Start of Working data

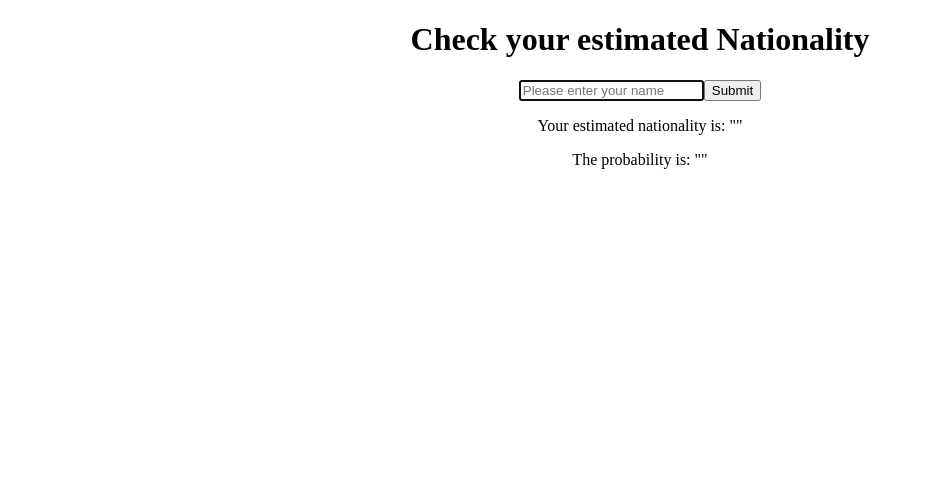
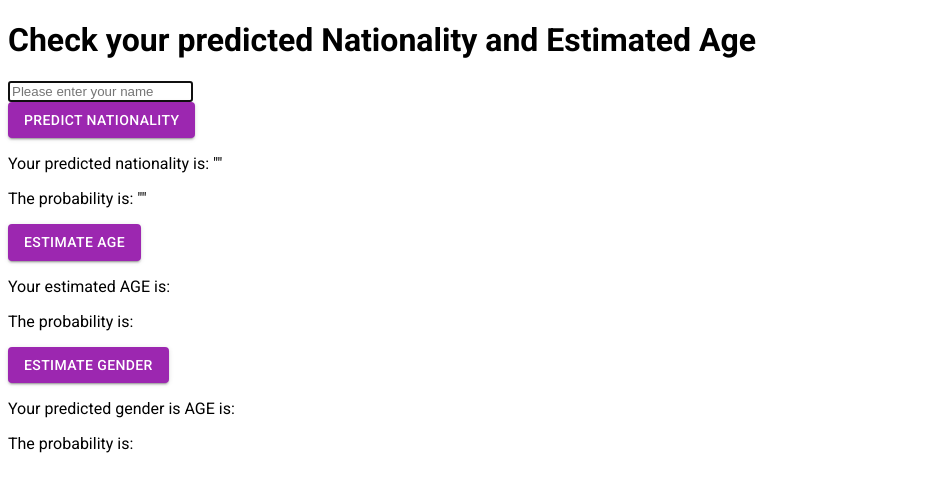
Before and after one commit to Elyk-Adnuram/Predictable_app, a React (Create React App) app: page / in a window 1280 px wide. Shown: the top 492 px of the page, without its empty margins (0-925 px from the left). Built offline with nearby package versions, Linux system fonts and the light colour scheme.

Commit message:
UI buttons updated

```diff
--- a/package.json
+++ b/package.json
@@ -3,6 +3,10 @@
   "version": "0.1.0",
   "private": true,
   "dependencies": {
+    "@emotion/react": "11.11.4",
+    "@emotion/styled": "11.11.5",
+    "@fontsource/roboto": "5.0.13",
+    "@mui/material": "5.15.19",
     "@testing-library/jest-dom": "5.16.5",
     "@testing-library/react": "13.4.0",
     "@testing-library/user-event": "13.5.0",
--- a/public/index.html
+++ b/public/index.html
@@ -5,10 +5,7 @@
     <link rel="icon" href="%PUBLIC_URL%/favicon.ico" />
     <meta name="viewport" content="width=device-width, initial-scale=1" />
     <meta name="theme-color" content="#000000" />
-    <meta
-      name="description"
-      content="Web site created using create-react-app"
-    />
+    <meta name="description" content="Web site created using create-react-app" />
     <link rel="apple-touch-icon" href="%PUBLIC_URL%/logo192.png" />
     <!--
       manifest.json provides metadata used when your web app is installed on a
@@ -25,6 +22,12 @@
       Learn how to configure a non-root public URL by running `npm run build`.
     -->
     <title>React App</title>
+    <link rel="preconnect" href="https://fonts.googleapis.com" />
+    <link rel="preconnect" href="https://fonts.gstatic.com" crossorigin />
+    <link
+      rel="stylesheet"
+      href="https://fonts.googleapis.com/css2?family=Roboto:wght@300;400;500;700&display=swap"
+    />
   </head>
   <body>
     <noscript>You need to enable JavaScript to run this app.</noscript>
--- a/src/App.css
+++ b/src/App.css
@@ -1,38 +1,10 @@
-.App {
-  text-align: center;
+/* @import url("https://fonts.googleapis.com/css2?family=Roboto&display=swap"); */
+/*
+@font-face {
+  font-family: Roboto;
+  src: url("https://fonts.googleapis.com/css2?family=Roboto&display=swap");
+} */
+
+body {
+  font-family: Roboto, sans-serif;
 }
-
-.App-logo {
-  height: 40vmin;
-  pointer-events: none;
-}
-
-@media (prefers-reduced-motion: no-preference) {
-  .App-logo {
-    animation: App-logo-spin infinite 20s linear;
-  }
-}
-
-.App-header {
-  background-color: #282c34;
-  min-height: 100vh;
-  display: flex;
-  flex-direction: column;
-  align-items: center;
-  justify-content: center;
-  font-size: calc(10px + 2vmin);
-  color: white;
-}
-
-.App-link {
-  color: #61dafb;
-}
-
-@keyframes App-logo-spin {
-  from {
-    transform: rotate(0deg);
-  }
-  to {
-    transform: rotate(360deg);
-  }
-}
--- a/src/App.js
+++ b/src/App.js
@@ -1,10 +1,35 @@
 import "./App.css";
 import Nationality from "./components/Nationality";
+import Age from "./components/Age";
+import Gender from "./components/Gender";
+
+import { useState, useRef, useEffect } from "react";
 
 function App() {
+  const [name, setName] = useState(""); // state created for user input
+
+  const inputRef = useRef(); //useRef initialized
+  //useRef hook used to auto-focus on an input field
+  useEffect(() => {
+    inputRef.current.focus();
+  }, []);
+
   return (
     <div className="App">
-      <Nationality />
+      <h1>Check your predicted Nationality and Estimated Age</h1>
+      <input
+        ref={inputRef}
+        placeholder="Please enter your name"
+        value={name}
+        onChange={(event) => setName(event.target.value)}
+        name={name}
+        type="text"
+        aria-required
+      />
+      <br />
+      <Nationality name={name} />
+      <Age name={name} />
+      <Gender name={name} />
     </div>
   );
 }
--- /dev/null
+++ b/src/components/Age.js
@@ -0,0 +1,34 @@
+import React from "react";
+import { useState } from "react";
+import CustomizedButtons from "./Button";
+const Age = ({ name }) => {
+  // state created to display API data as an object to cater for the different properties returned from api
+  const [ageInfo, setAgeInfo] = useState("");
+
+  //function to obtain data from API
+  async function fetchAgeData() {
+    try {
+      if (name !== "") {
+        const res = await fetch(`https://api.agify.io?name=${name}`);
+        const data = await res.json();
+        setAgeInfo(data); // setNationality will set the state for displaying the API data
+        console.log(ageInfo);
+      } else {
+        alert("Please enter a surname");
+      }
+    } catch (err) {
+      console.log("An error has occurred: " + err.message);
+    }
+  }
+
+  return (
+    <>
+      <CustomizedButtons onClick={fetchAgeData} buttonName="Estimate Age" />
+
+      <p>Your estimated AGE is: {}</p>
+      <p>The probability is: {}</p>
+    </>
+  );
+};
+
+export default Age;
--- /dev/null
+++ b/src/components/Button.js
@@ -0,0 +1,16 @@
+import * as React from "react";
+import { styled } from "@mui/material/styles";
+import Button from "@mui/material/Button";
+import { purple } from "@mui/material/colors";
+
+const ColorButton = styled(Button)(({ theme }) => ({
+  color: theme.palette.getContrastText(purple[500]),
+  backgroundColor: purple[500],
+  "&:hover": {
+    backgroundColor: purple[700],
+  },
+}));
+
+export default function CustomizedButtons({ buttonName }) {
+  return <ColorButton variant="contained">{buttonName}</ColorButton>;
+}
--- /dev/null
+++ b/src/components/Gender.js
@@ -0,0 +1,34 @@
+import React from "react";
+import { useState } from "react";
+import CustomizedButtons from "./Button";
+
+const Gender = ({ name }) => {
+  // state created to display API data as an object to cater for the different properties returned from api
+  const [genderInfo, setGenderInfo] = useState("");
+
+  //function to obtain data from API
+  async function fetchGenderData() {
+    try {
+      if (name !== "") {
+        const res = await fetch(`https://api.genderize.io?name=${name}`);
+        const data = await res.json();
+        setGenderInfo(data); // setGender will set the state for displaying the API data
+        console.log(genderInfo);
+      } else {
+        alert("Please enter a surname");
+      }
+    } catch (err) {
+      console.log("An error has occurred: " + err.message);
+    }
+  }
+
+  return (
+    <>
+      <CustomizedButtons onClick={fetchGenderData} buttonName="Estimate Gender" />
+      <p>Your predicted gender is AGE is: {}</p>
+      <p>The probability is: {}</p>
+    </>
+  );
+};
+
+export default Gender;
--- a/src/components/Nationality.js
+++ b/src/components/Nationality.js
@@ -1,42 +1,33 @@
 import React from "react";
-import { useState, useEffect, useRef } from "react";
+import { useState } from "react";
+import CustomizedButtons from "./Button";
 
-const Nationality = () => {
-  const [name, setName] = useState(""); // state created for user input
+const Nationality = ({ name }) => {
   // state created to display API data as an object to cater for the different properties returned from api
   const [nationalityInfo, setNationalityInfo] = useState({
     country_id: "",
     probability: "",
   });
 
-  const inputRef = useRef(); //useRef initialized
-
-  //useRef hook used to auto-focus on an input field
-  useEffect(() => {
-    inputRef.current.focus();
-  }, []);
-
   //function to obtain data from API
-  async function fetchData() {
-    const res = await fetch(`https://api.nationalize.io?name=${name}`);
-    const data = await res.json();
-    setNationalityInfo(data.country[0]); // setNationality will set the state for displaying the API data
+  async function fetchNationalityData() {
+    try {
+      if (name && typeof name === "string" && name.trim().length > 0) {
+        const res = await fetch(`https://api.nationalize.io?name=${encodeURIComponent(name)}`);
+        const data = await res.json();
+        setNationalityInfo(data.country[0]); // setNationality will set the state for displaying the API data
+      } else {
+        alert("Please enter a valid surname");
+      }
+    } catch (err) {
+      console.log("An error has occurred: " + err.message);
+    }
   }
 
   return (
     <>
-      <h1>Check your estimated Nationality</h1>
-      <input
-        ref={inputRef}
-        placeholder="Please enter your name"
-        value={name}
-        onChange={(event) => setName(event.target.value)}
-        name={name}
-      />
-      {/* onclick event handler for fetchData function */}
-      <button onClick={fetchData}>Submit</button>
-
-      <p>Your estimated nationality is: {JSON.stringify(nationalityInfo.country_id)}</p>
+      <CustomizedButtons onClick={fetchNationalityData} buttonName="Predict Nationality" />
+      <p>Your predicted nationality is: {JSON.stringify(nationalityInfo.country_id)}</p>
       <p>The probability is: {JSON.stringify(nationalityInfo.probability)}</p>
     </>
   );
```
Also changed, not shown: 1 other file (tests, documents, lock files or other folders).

End of Working data

▶ Your task:
Your reply should consist solely of the lines above, from the opening line through the line with "UI buttons updated", reproduced exactly and without pictures.

▶ Solution to the problem:
Before and after one commit to Elyk-Adnuram/Predictable_app, a React (Create React App) app: page / in a window 1280 px wide. Shown: the top 492 px of the page, without its empty margins (0-925 px from the left). Built offline with nearby package versions, Linux system fonts and the light colour scheme.

Commit message:
UI buttons updated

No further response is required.